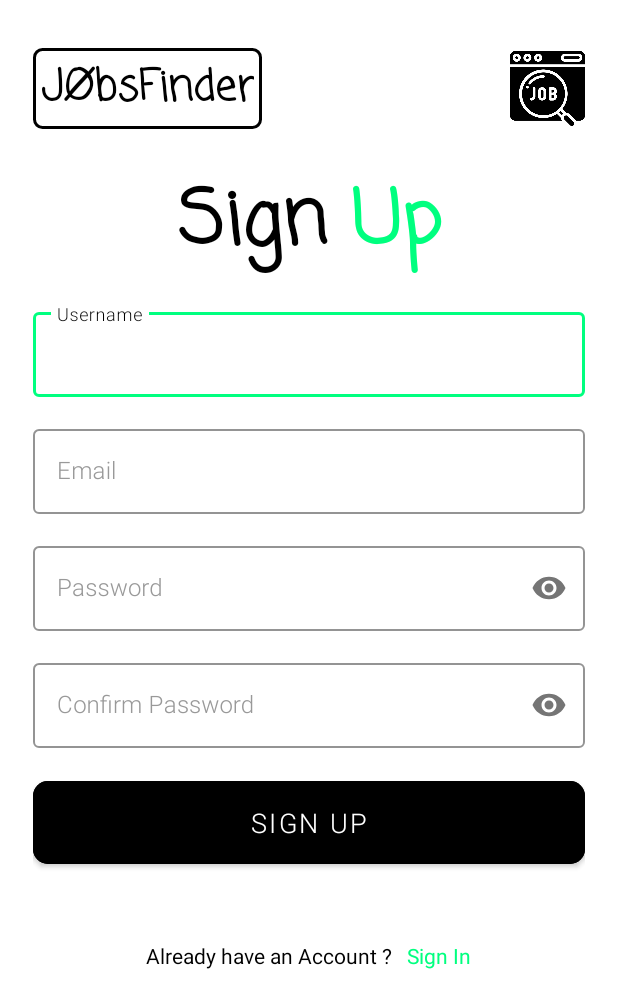
After one commit to maidzui123/JobsFinderApp, an Android app: the SignUpActivity screen opened directly, with no data from a screen before it, on a phone screen of 412 x 824 dp. The commit adds this screen. Shown: the top 1008 px of the screen. Run offline under Robolectric (Android 15) with nearby library versions, the phone set to English and light mode, and no system bars.

Commit message:
Sign Up UI

```diff
--- a/app/src/main/AndroidManifest.xml
+++ b/app/src/main/AndroidManifest.xml
@@ -12,6 +12,9 @@
         android:roundIcon="@mipmap/logo_app"
         android:theme="@style/Theme.JobFinderApp"
         tools:targetApi="31">
+        <activity
+            android:name=".SignUpActivity"
+            android:exported="false" />
         <activity
             android:name=".OnBoardingActivity"
             android:exported="false" />
--- a/app/src/main/java/com/example/jobfinderapp/OnBoardingActivity.java
+++ b/app/src/main/java/com/example/jobfinderapp/OnBoardingActivity.java
@@ -41,7 +41,7 @@ public class OnBoardingActivity extends AppCompatActivity {
                     viewPager2.setCurrentItem(viewPager2.getCurrentItem()+1);
                 }
                 else {
-                    startActivity(new Intent(getApplicationContext(), MainActivity.class));
+                    startActivity(new Intent(getApplicationContext(), SignUpActivity.class));
                 }
             }
         });
--- /dev/null
+++ b/app/src/main/java/com/example/jobfinderapp/SignUpActivity.java
@@ -0,0 +1,25 @@
+package com.example.jobfinderapp;
+
+import androidx.appcompat.app.AppCompatActivity;
+
+import android.graphics.Color;
+import android.graphics.Typeface;
+import android.os.Bundle;
+import android.text.SpannableString;
+import android.text.style.ForegroundColorSpan;
+import android.text.style.StyleSpan;
+import android.widget.TextView;
+
+public class SignUpActivity extends AppCompatActivity {
+    private TextView tvSignUpTitle;
+    @Override
+    protected void onCreate(Bundle savedInstanceState) {
+        super.onCreate(savedInstanceState);
+        setContentView(R.layout.activity_sign_up);
+        tvSignUpTitle = findViewById(R.id.tvSignUpTitle);
+        String title = "Sign Up";
+        SpannableString s = new SpannableString(title);
+        s.setSpan(new ForegroundColorSpan(Color.parseColor("#00FF7F")), 5, 7,0);
+        tvSignUpTitle.setText(s);
+    }
+}
--- a/app/src/main/java/com/example/jobfinderapp/SplashActivity.java
+++ b/app/src/main/java/com/example/jobfinderapp/SplashActivity.java
@@ -7,10 +7,11 @@ import android.os.Bundle;
 import android.os.Handler;
 import android.view.animation.Animation;
 import android.view.animation.AnimationUtils;
+import android.widget.ImageView;
 import android.widget.TextView;
 
 public class SplashActivity extends AppCompatActivity {
-    private TextView tvSplashLogo;
+    private ImageView tvSplashLogo;
     private static final String KEY_FIRST_INSTALL = "KEY_FIRST_INSTALL";
     @Override
     protected void onCreate(Bundle savedInstanceState) {
@@ -24,7 +25,7 @@ public class SplashActivity extends AppCompatActivity {
             public void run() {
                 if(mySharePreferences.getBooleanValue(KEY_FIRST_INSTALL)) {
                     // Main
-                    startActivity(MainActivity.class);
+                    startActivity(SignUpActivity.class);
                 }
                 else {
                     // On Boarding
--- /dev/null
+++ b/app/src/main/res/drawable/sign_up_stroke.xml
@@ -0,0 +1,6 @@
+<?xml version="1.0" encoding="utf-8"?>
+<shape xmlns:android="http://schemas.android.com/apk/res/android" android:shape="rectangle">
+    <stroke android:width="2dp" android:color="#00FF7F"/>
+    <corners android:radius="5dp"/>
+
+</shape>
--- /dev/null
+++ b/app/src/main/res/layout/activity_sign_up.xml
@@ -0,0 +1,188 @@
+<?xml version="1.0" encoding="utf-8"?>
+<ScrollView xmlns:android="http://schemas.android.com/apk/res/android"
+    xmlns:app="http://schemas.android.com/apk/res-auto"
+    xmlns:tools="http://schemas.android.com/tools"
+    android:layout_width="match_parent"
+    android:layout_height="match_parent"
+    android:background="@color/white"
+    android:scrollbars="none"
+    tools:context=".SignUpActivity">
+
+    <LinearLayout
+        android:layout_width="match_parent"
+        android:layout_height="wrap_content"
+        android:layout_marginStart="22dp"
+        android:layout_marginEnd="22dp"
+        android:orientation="vertical">
+
+        <androidx.constraintlayout.widget.ConstraintLayout
+            android:layout_width="match_parent"
+            android:layout_height="wrap_content"
+            android:layout_marginTop="32dp">
+
+            <TextView
+                android:layout_width="wrap_content"
+                android:layout_height="wrap_content"
+                android:layout_centerHorizontal="true"
+                android:background="@drawable/on_boarding_stroke"
+                android:fontFamily="casual"
+                android:padding="5dp"
+                android:text="JØbsFinder"
+                android:textColor="@color/black"
+                android:textSize="28sp"
+                android:textStyle="bold"
+                tools:ignore="MissingConstraints" />
+
+            <ImageView
+                android:layout_width="50dp"
+                android:layout_height="50dp"
+                app:layout_constraintBottom_toBottomOf="parent"
+                app:layout_constraintEnd_toEndOf="parent"
+                app:layout_constraintTop_toTopOf="parent"
+                android:src="@drawable/logo_app"/>
+
+        </androidx.constraintlayout.widget.ConstraintLayout>
+
+        <TextView
+            android:id="@+id/tvSignUpTitle"
+            android:layout_width="match_parent"
+            android:layout_height="wrap_content"
+            android:layout_marginTop="24dp"
+            android:text="Sign Up"
+            android:fontFamily="casual"
+            android:textStyle="bold"
+            android:textAlignment="center"
+            android:gravity="center"
+            android:textColor="@color/black"
+            android:textSize="50sp" />
+
+        <com.google.android.material.textfield.TextInputLayout
+            style="@style/Widget.MaterialComponents.TextInputLayout.OutlinedBox"
+            android:layout_width="match_parent"
+            android:layout_height="wrap_content"
+            android:layout_marginTop="16dp"
+            android:hint="Username"
+            app:boxStrokeColor="@color/green"
+            app:hintTextColor="@color/black"
+            android:textColorHint="#999999">
+
+            <com.google.android.material.textfield.TextInputEditText
+                android:id="@+id/edtSignUpUsername"
+                android:layout_width="match_parent"
+                android:layout_height="wrap_content"
+                android:inputType="text"
+                android:singleLine="true"
+                android:fontFamily="sans-serif-light"
+                android:textColor="@color/black" />
+
+        </com.google.android.material.textfield.TextInputLayout>
+
+        <com.google.android.material.textfield.TextInputLayout
+            style="@style/Widget.MaterialComponents.TextInputLayout.OutlinedBox"
+            android:layout_width="match_parent"
+            android:layout_height="wrap_content"
+            android:layout_marginTop="16dp"
+            app:boxStrokeColor="@color/green"
+            app:hintTextColor="@color/black"
+            android:hint="Email"
+            android:textColorHint="#999999">
+
+            <com.google.android.material.textfield.TextInputEditText
+                android:id="@+id/edtSignUpEmail"
+                android:layout_width="match_parent"
+                android:layout_height="wrap_content"
+                android:inputType="textEmailAddress"
+                android:singleLine="true"
+                android:fontFamily="sans-serif-light"
+                android:textColor="@color/black" />
+
+        </com.google.android.material.textfield.TextInputLayout>
+
+        <com.google.android.material.textfield.TextInputLayout
+            style="@style/Widget.MaterialComponents.TextInputLayout.OutlinedBox"
+            android:layout_width="match_parent"
+            android:layout_height="wrap_content"
+            android:layout_marginTop="16dp"
+            android:hint="Password"
+            android:textColorHint="#999999"
+            app:boxStrokeColor="@color/green"
+            app:hintTextColor="@color/black"
+            app:passwordToggleEnabled="true">
+
+            <com.google.android.material.textfield.TextInputEditText
+                android:id="@+id/edtSignUpPassword"
+                android:layout_width="match_parent"
+                android:layout_height="wrap_content"
+                android:inputType="textPassword"
+                android:singleLine="true"
+                android:fontFamily="sans-serif-light"
+                android:textColor="@color/black" />
+
+        </com.google.android.material.textfield.TextInputLayout>
+
+        <com.google.android.material.textfield.TextInputLayout
+            style="@style/Widget.MaterialComponents.TextInputLayout.OutlinedBox"
+            android:layout_width="match_parent"
+            android:layout_height="wrap_content"
+            android:layout_marginTop="16dp"
+            android:hint="Confirm Password"
+            android:textColorHint="#999999"
+            app:boxStrokeColor="@color/green"
+            app:hintTextColor="@color/black"
+            app:passwordToggleEnabled="true">
+
+            <com.google.android.material.textfield.TextInputEditText
+                android:id="@+id/edtSignUpConfirmPassword"
+                android:layout_width="match_parent"
+                android:layout_height="wrap_content"
+                android:inputType="textPassword"
+                android:singleLine="true"
+                android:fontFamily="sans-serif-light"
+                android:textColor="@color/black" />
+
+        </com.google.android.material.textfield.TextInputLayout>
+
+        <Button
+            android:id="@+id/btnSignUp"
+            android:layout_width="match_parent"
+            android:layout_height="wrap_content"
+            android:backgroundTint="@color/black"
+            android:paddingStart="20dp"
+            android:paddingTop="15dp"
+            android:paddingEnd="20dp"
+            android:paddingBottom="15dp"
+            android:text="Sign Up"
+            android:textSize="18sp"
+            android:fontFamily="sans-serif-light"
+            app:cornerRadius="10dp"
+            android:layout_marginTop="16dp"/>
+
+        <LinearLayout
+            android:layout_width="match_parent"
+            android:layout_height="wrap_content"
+            android:layout_marginTop="45dp"
+            android:gravity="center"
+            android:orientation="horizontal">
+
+            <TextView
+                android:layout_width="wrap_content"
+                android:layout_height="wrap_content"
+                android:text="Already have an Account ?"
+                android:textColor="@color/black"
+                android:textSize="14sp" />
+
+            <TextView
+                android:id="@+id/txtSignIn"
+                android:layout_width="wrap_content"
+                android:layout_height="wrap_content"
+                android:layout_marginStart="10dp"
+                android:text="Sign In"
+                android:textColor="@color/green"
+                android:textSize="14sp" />
+
+
+        </LinearLayout>
+
+    </LinearLayout>
+
+</ScrollView>
--- a/app/src/main/res/layout/activity_splash.xml
+++ b/app/src/main/res/layout/activity_splash.xml
@@ -5,16 +5,24 @@
     android:layout_width="match_parent"
     android:layout_height="match_parent"
     tools:context=".SplashActivity">
+    <ImageView
+        android:id="@+id/tvSplashLogo"
+        android:layout_width="90dp"
+        android:layout_height="90dp"
+        android:layout_centerInParent="true"
+        android:src="@drawable/logo_app"/>
+
     <TextView
-        android:id="@+id/tvSplashLogo"
         android:layout_width="wrap_content"
         android:layout_height="wrap_content"
-        android:layout_centerInParent="true"
+        android:layout_alignParentBottom="true"
+        android:layout_centerHorizontal="true"
         android:background="@drawable/on_boarding_stroke"
         android:fontFamily="casual"
         android:padding="5dp"
         android:text="JØbsFinder"
         android:textColor="@color/black"
-        android:textSize="28sp"
-        android:textStyle="bold"/>
+        android:textSize="18sp"
+        android:textStyle="bold"
+        android:layout_marginBottom="20dp"/>
 </RelativeLayout>
--- a/app/src/main/res/values/colors.xml
+++ b/app/src/main/res/values/colors.xml
@@ -7,4 +7,5 @@
     <color name="teal_700">#FF018786</color>
     <color name="black">#FF000000</color>
     <color name="white">#FFFFFFFF</color>
+    <color name="green">#00FF7F</color>
 </resources>
```
Also changed, not shown: app/src/main/res/drawable/logo_app.png (added).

++++++

EXERCISE OBJECTIVE: Every line above that holds the string "SignUpActivity" should be returned.

RESPONSE:
After one commit to maidzui123/JobsFinderApp, an Android app: the SignUpActivity screen opened directly, with no data from a screen before it, on a phone screen of 412 x 824 dp. The commit adds this screen. Shown: the top 1008 px of the screen. Run offline under Robolectric (Android 15) with nearby library versions, the phone set to English and light mode, and no system bars.
+            android:name=".SignUpActivity"
+                    startActivity(new Intent(getApplicationContext(), SignUpActivity.class));
+++ b/app/src/main/java/com/example/jobfinderapp/SignUpActivity.java
+public class SignUpActivity extends AppCompatActivity {
+                    startActivity(SignUpActivity.class);
+    tools:context=".SignUpActivity">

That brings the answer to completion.